Exercise aim — Each entry is to be retyped without alteration, and no picture is to be included.

Records from a collection

>>>>

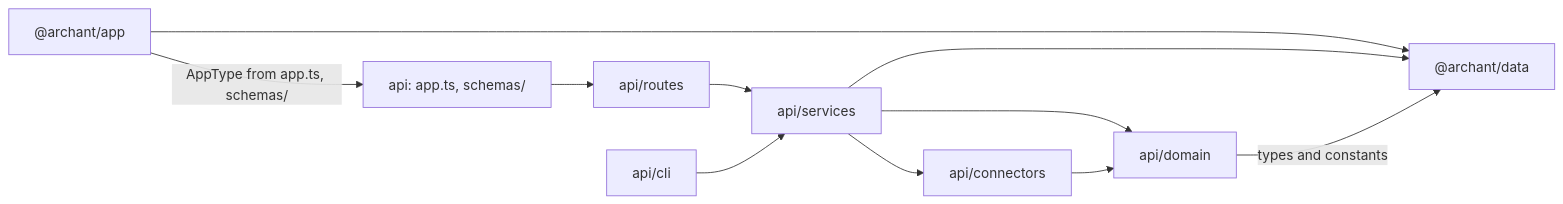
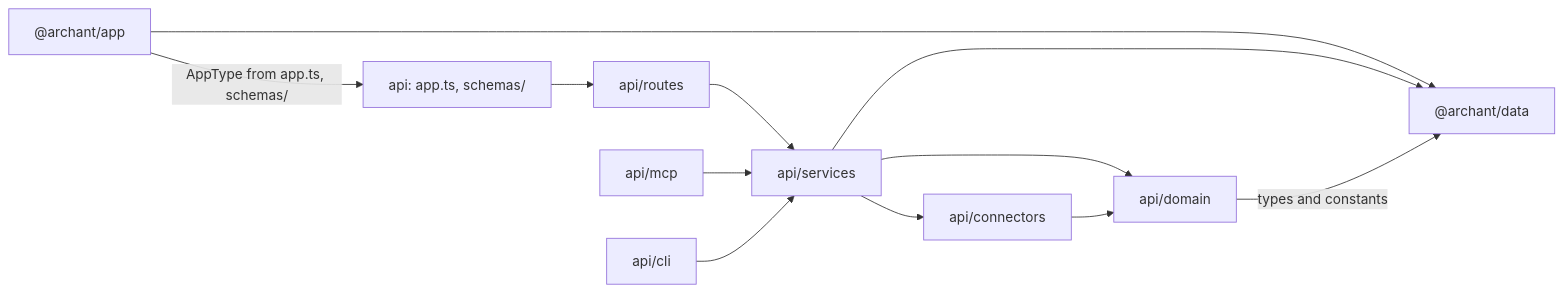
Before and after one commit to leger-dosage/archant: the first of 3 diagrams in docs/architecture.md, drawn with Mermaid. The commit also changed other lines of this file and 4 other files, not shown here.

````diff
--- a/docs/architecture.md
+++ b/docs/architecture.md
@@ -41,13 +41,14 @@
 ```mermaid
 graph LR
   app["@archant/app"] -->|"AppType from app.ts, schemas/"| api["api: app.ts, schemas/"]
   app --> data["@archant/data"]
   api --> routes["api/routes"]
   routes --> services["api/services"]
+  mcp["api/mcp"] --> services
   services --> domain["api/domain"]
   services --> connectors["api/connectors"]
   connectors --> domain
   services --> data
   domain -->|"types and constants"| data
   cli["api/cli"] --> services
 ```
````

<<<<

Result below —
Before and after one commit to leger-dosage/archant: the first of 3 diagrams in docs/architecture.md, drawn with Mermaid. The commit also changed other lines of this file and 4 other files, not shown here.

````diff
--- a/docs/architecture.md
+++ b/docs/architecture.md
@@ -41,13 +41,14 @@
 ```mermaid
 graph LR
   app["@archant/app"] -->|"AppType from app.ts, schemas/"| api["api: app.ts, schemas/"]
   app --> data["@archant/data"]
   api --> routes["api/routes"]
   routes --> services["api/services"]
+  mcp["api/mcp"] --> services
   services --> domain["api/domain"]
   services --> connectors["api/connectors"]
   connectors --> domain
   services --> data
   domain -->|"types and constants"| data
   cli["api/cli"] --> services
 ```
````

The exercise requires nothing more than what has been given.